Selling a stake would dent the advantage Deutsche Bank gains from the asset-management division’s profits, which are predictable compared with more-volatile investment-banking and trading profits. A stake sale would allow the lender to hold on to a business that Deutsche Bank officials including Mr. Cryan have praised as an important part of the bank. A partial float could help the bank once again expand the division while boosting its capital incrementally, some investors say.
Deutsche Bank also said Sunday it plans to fold its German retail-banking unit, Postbank, back into its ongoing operations. That is a reversal of costly plans announced in 2015 to separate the business in preparation for a spinoff. The bank was unable to find buyers willing to pay an attractive price for the unit in a crowded market where low interest rates have hurt retail-banking profits.
As part of Sunday’s announcement, DB said that Jeff Urwin, who led the investment banking division, will retire from the management board after a transition period, according to Bloomberg. Cryan will take direct oversight for the U.S. operations, and the firm is recombining its investment banking and trading units after splitting the two in 2015. Schenck will run the combined unit with Garth Ritchie, who currently leads the trading division.
While the stock has largely priced in the recent share offering, made possible by the recent near double in the stock price, among the other winners of today’s announcement are holders of the bank’s Contingent Converts, which has soared from a low of 70 during the selling panic in September to just shy of par.
The bank also announced the following new financial targets:
- 2018 Adjusted Costs of approximately EUR 22 billion and a further reduction to approximately EUR 21 billion by 2021, both include Postbank’s Adjusted Costs
- Post-tax RoTE of approximately 10% in a normalized operating environment
- Targeting a competitive dividend payout ratio for fiscal year 2018 and thereafter
- Fully loaded CET1 ratio to be comfortably above 13%
- Leverage ratio of 4.5%
In addition to the capital raise, operational restructuring and fine-tuned projections, Deutsche Bank also provided an update on current trading activity. The bank said it “has made a positive start in the first two trading months of 2017.” Among the highlights:

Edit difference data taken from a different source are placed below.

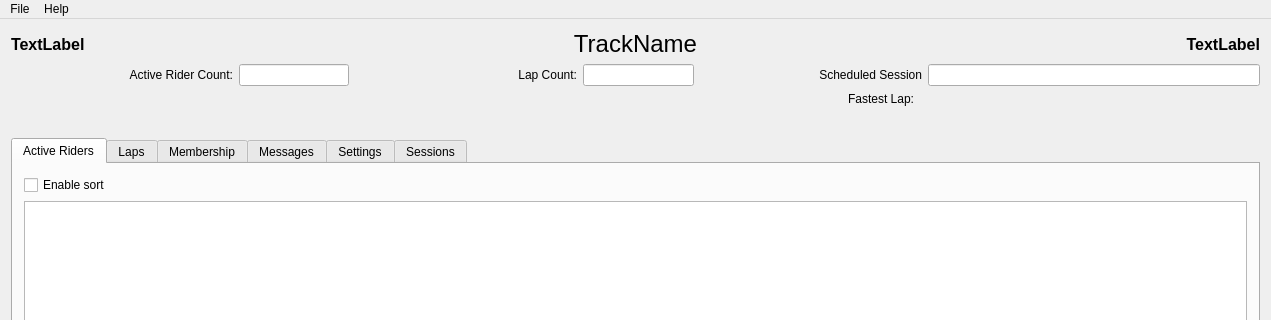
Old version of the form src/mainwindow.ui in the repository mbuckaway/laps; both pictures show x 0 to 1271 and y 0 to 320 of the 1271 by 788 pixel window.
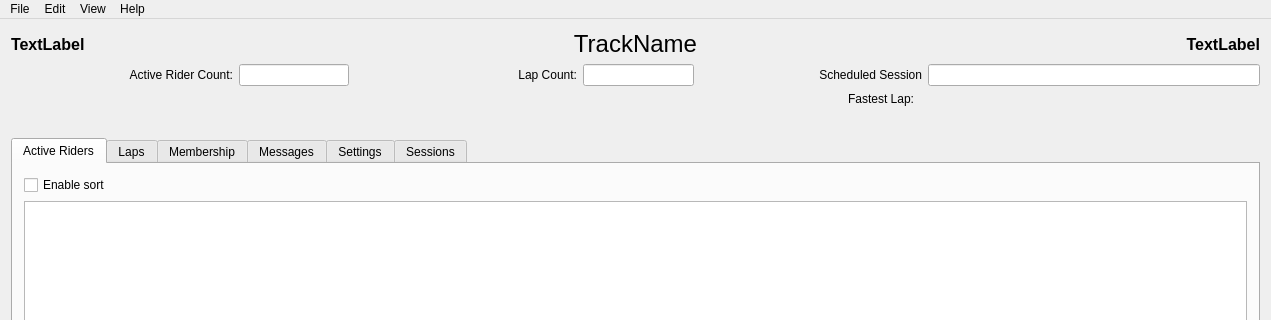
New version of the form.

Commit message: v0.7 track beta with empty menu items

Patch:
```diff
--- a/src/mainwindow.ui
+++ b/src/mainwindow.ui
@@ -1647,7 +1647,23 @@
     </property>
     <addaction name="actionHelpAbout"/>
    </widget>
+   <widget class="QMenu" name="menuView">
+    <property name="title">
+     <string>View</string>
+    </property>
+    <addaction name="actionMessages"/>
+    <addaction name="actionRecords"/>
+    <addaction name="actionHistory"/>
+   </widget>
+   <widget class="QMenu" name="menuEdit">
+    <property name="title">
+     <string>Edit</string>
+    </property>
+    <addaction name="actionMembership"/>
+   </widget>
    <addaction name="menuFile"/>
+   <addaction name="menuEdit"/>
+   <addaction name="menuView"/>
    <addaction name="menuHelp"/>
   </widget>
   <widget class="QStatusBar" name="statusBar"/>
```
Left out of the diff: 82 changed lines with no effect on the pictures. The commit also changes 5 other files.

- Global Markets has performed strongly against a weaker comparable period in 2016 with Debt Sales & Trading revenues up over 30% while Equities Sales & Trading was flat year on year.
- Corporate Finance year to date performance was strong with revenues up over 15% year on year reflecting positive momentum in primary markets that drove significant increases in debt and equity issuance.
- Global Transaction Banking saw resilience in its client franchise, but single digit lower revenue performance in a macro environment that remains challenging and from the consequences of intentional reductions in client perimeter during 2016.
- In Private Wealth & Commercial Clients (PW&CC), revenues were flat versus the comparable period in 2016 as the impact of low interest rates was mainly offset by positive developments in investment products supported by asset and deposit inflows.
- In Postbank, operating performance was flat, but reported revenues were slightly down given the absence of one-off gains in the prior year and weaker hedging results.
- Deutsche Asset Management had a modest improvement in revenues as well as the reversal of negative asset flows seen in 2016.
DB announced an analyst event will take place tomorrow, March 6, at 14:00 GMT in London to detail these actions and updated targets.
This post originally appeared on Zero Hedge